Task statement> Among the records, which lines include "subsubsection"? List them.

[Data for this task Boundary: Start]

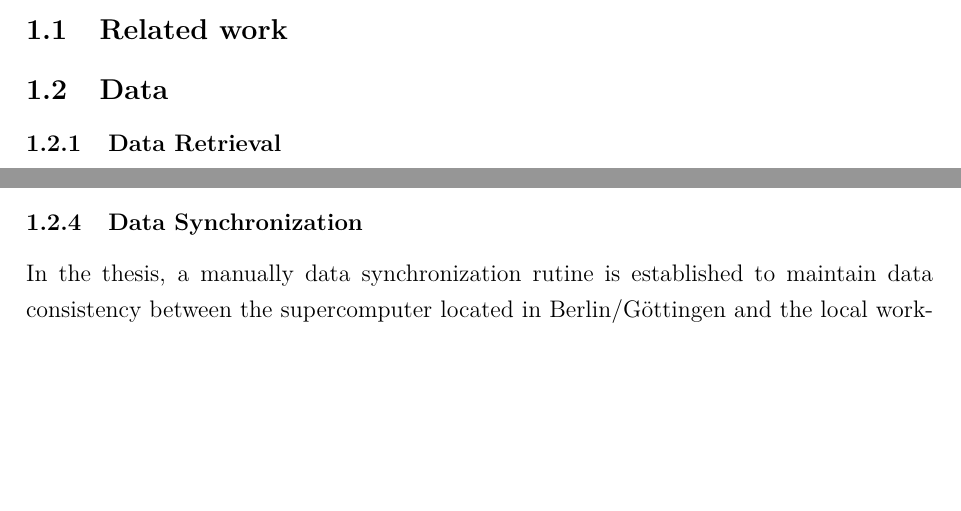
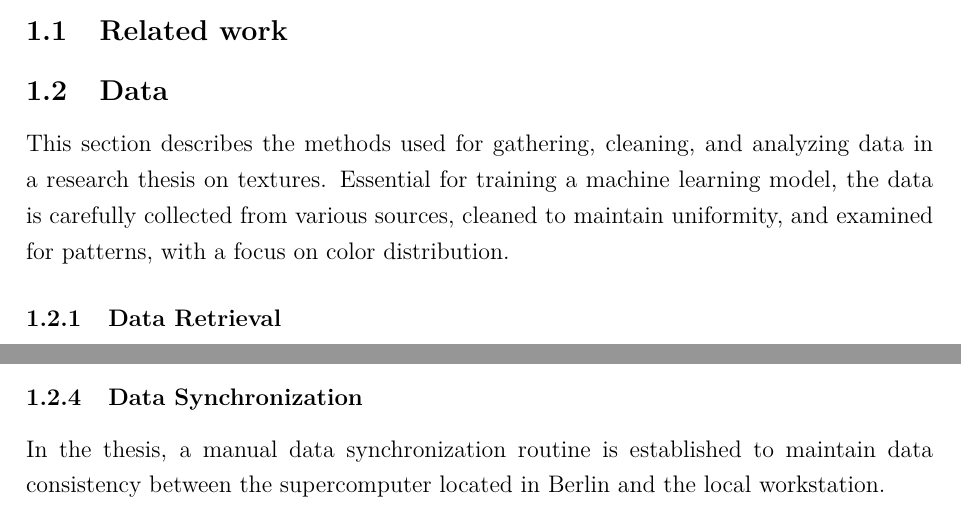
Before and after one commit to DennisGoss99/MasterThesis, a LaTeX thesis (latex/masterthesis.tex, which reads latex/pages/introduction.tex): two parts of pages 6 and 8 of 15 before the commit and two parts of pages 6 and 9 of 15 after it, joined at a grey line, cut so that both start at the same text, the shorter picture padded with empty space. Compiled offline with pdfLaTeX.

Commit message:
Update introduction.tex

```diff
--- a/latex/pages/introduction.tex
+++ b/latex/pages/introduction.tex
@@ -5,6 +5,7 @@ In this thesis, we will investigate the use of a traditional Transformer model t
 
 \subsection{Data}
 
+This section describes the methods used for gathering, cleaning, and analyzing data in a research thesis on textures. Essential for training a machine learning model, the data is carefully collected from various sources, cleaned to maintain uniformity, and examined for patterns, with a focus on color distribution.
 
 
 \subsubsection{Data Retrieval}
@@ -126,11 +127,9 @@ On the internet, a wide variety of textures can be found, but not all of them ar
 
     In the figure above, the color distributions of the individual datasets are shown. The first five subfigures represent the color distributions of the individual datasets, while the last subfigure (\ref{fig:dataset-Combined}) shows the combined color distribution of all datasets. The color distributions of the individual datasets are quite similar, except for the Minecraft-Textures dataset, which is way more colorful than the others. The combined figure is a combination of all the individual datasets, and it is evident that the color distribution is quite diverse. This is a positive sign, as it indicates that the dataset is not focused on only a specific color spectrum.
 
-
     \subsubsection{Data Synchronization}
 
-        In the thesis, a manually data synchronization rutine is established to maintain data consistency between the supercomputer located in Berlin/Göttingen and the local workstation.
-
+    In the thesis, a manual data synchronization routine is established to maintain data consistency between the supercomputer located in Berlin and the local workstation.
 
 \subsection{Training process}
     (gpu cluster göthingen, my GPU, ...)
```
Lines whose indentation alone changed are shown as unchanged.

[Data for this task Boundary: End]

Result of the exercise>
 \subsubsection{Data Retrieval}
     \subsubsection{Data Synchronization}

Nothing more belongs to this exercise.